What the task requires >>
Among the entries that follow, tally the lines with the string "trainer". Give no more than the number.

Modification records
== Segment start ==
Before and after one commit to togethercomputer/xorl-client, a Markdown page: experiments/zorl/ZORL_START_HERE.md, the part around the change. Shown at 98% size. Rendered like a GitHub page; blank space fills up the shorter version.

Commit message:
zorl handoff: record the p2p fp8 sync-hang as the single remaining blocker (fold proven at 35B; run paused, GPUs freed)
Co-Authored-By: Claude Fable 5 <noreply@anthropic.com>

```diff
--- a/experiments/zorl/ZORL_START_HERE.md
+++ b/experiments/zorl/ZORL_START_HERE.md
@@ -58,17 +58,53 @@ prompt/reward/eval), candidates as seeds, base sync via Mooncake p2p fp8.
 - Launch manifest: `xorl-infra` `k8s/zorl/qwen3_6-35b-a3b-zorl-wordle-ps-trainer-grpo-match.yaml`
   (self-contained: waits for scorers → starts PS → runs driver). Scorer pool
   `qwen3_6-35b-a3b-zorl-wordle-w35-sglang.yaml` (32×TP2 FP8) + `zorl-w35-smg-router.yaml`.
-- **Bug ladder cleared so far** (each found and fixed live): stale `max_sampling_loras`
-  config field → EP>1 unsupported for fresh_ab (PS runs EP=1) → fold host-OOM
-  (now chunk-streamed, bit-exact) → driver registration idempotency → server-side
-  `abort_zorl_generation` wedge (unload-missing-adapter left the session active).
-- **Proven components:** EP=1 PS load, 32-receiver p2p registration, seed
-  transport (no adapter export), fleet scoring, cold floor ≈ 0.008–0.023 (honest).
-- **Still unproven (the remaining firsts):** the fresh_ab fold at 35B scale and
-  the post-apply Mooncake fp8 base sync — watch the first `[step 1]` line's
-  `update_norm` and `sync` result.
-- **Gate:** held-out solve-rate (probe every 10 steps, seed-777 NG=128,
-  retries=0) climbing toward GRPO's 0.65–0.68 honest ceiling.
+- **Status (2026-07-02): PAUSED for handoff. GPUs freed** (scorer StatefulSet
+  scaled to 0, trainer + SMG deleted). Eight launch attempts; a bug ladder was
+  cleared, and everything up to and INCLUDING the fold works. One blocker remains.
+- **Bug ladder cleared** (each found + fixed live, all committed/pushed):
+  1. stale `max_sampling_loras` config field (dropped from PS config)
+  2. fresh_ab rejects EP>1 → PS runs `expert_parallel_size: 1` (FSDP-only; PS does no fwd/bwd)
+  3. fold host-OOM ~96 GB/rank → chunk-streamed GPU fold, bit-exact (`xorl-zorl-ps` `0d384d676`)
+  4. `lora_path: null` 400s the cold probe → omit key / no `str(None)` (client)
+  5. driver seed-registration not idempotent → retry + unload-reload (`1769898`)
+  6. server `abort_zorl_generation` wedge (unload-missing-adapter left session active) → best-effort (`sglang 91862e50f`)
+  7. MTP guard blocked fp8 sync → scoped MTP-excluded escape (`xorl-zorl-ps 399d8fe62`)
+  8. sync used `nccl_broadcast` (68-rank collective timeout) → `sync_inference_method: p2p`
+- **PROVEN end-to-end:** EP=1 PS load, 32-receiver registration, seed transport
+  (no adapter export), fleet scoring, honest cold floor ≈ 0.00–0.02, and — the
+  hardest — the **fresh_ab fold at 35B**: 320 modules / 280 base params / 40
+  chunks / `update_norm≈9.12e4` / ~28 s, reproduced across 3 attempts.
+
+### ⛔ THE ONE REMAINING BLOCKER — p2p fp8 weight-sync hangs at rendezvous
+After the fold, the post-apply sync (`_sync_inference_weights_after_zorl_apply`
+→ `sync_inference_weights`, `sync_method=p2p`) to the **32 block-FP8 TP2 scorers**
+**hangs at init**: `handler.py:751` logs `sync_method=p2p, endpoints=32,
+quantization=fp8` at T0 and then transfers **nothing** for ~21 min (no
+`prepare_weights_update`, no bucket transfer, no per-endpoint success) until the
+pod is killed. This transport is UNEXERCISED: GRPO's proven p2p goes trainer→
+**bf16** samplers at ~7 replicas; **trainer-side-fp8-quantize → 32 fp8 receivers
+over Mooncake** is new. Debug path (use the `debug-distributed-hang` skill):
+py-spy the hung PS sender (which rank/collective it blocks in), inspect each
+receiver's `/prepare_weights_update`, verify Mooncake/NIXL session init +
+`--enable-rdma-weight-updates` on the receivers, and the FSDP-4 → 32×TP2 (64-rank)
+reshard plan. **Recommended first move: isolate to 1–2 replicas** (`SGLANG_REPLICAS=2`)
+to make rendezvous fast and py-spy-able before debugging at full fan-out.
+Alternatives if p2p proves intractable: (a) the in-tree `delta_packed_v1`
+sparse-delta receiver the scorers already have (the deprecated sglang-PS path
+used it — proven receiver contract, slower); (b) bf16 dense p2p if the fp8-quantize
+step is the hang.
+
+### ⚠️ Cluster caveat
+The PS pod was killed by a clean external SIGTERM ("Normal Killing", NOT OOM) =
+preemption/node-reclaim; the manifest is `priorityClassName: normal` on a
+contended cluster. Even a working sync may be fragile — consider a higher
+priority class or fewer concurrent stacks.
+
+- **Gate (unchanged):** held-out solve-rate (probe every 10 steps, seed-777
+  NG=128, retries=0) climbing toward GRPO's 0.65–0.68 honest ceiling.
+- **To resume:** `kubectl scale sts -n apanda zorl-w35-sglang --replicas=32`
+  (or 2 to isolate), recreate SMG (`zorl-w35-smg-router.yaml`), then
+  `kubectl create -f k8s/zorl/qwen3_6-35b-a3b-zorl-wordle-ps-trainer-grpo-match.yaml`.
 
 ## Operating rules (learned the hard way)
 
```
== Segment end ==
Solution for this problem >>
5